"We support [Huawei] in seeking legal redress in order to protect its interests," Wang said, stressing that the Chinese government does defend not only a company's interest but also its Nation's legitimate right to development and, by extension, the basic right of all the countries to climb the technological ladder."
Huawei's decision comes after receiving 13 counts in the U.S., including industrial espionage and bank fraud, and appears blacklisted in several countries for allegedly lacking security of its network equipment.
Huawei chairman insisted that the Trump administration's decision is "unconstitutional" and interferes with the market.
"If this law were to be annulled, as it should be, Huawei could provide more technological advances to the U.S. and help build the best 5G networks," he said.
The Chinese company's decision comes after receiving, the U.S. Department of Justice, 13 counts of fraud, industrial espionage and intellectual property theft.

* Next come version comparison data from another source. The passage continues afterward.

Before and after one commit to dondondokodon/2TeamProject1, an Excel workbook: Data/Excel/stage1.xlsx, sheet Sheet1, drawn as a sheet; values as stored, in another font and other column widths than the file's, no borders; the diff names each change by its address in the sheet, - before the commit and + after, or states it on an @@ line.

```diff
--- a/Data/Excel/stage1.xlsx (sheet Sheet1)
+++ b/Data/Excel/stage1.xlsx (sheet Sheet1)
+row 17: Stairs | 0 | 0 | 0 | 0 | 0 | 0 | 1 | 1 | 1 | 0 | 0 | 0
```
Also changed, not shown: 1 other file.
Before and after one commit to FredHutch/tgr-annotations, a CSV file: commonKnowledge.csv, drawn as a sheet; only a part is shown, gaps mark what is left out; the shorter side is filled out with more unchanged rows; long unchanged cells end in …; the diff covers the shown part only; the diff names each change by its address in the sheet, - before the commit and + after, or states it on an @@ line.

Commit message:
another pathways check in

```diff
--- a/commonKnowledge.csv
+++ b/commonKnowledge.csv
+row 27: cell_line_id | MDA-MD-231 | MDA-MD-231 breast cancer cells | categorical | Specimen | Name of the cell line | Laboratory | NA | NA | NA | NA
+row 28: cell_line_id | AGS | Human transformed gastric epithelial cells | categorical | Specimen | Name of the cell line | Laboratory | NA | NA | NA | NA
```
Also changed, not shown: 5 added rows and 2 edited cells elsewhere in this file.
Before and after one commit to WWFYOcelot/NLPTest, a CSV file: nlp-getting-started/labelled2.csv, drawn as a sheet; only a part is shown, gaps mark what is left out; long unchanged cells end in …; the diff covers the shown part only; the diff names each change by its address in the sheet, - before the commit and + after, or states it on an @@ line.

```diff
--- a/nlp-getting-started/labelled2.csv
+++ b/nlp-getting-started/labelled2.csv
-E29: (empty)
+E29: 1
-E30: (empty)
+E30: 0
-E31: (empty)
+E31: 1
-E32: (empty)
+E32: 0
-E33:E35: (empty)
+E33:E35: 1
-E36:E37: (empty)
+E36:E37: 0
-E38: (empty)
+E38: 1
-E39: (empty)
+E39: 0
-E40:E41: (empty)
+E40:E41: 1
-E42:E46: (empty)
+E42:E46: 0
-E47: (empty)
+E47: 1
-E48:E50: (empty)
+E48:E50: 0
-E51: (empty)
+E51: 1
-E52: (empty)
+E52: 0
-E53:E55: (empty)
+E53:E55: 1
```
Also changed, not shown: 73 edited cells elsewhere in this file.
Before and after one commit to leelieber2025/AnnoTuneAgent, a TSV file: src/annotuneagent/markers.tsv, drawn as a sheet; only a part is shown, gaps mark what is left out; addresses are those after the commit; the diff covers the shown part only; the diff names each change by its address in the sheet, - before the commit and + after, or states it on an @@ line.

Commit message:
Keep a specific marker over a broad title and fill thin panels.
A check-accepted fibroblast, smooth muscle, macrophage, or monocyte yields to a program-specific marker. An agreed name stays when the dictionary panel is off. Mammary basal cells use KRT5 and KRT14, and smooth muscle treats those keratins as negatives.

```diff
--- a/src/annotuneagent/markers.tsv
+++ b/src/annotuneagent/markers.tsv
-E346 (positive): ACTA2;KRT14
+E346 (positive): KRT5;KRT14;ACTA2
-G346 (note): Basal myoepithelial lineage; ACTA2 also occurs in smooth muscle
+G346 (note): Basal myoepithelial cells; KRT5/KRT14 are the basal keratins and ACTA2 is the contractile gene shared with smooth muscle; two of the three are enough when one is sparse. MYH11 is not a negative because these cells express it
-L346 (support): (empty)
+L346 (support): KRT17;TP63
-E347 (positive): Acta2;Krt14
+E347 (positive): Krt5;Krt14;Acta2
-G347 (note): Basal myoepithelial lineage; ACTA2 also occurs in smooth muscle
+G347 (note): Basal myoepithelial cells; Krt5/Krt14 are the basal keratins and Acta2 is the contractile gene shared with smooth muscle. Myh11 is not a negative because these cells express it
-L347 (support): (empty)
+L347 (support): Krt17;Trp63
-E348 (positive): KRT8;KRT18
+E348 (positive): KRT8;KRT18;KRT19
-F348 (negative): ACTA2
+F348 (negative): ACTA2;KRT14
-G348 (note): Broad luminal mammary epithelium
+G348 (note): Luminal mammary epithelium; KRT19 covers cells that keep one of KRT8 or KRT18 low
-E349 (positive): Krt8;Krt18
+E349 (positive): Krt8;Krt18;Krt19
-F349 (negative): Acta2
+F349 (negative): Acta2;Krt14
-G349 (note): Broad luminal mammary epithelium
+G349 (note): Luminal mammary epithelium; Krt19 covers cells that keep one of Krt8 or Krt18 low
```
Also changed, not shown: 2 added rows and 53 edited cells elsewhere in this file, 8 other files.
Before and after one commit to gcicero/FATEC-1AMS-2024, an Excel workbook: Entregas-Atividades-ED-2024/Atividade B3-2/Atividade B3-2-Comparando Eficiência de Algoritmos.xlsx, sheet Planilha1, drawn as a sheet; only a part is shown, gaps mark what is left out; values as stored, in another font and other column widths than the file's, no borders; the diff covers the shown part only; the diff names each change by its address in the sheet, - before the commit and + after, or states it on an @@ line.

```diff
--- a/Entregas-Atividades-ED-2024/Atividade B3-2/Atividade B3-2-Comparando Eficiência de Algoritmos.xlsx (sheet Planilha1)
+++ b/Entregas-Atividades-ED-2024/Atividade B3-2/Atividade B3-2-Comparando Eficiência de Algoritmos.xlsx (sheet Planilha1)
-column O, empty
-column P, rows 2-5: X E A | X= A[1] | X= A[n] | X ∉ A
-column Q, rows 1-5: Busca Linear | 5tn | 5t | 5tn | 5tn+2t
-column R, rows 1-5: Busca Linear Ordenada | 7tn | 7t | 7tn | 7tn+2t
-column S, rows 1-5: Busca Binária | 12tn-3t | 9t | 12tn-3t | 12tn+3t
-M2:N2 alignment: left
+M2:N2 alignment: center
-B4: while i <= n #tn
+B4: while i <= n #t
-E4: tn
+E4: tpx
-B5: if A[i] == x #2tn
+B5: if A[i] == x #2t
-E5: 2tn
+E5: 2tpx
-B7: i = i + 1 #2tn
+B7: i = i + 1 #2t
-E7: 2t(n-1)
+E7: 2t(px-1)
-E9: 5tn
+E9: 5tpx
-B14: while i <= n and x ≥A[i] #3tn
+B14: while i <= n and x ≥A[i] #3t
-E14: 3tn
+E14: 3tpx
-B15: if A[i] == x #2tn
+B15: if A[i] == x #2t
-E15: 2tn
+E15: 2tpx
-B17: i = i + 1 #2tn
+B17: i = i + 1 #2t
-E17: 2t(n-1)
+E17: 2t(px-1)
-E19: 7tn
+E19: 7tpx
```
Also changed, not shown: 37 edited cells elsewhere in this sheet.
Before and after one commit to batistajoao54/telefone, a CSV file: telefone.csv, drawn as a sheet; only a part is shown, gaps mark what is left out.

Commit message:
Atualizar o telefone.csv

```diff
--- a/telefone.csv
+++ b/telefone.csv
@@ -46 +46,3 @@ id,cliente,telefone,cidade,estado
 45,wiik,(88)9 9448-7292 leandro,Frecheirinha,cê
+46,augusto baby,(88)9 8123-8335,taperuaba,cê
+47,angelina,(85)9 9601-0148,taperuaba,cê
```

In addition, the U.S. Department of State keeps a campaign against Huawei, which is the world's second largest smartphone manufacturer, pressuring countries and Internet providers to avoid the Chinese company, arguing Beijing could force it to spy on or deactivate their networks.
Huawei's 5G technology security allegations have been rejected by the company, which insists it does not have "back doors" to access any device and control it without the user's knowledge.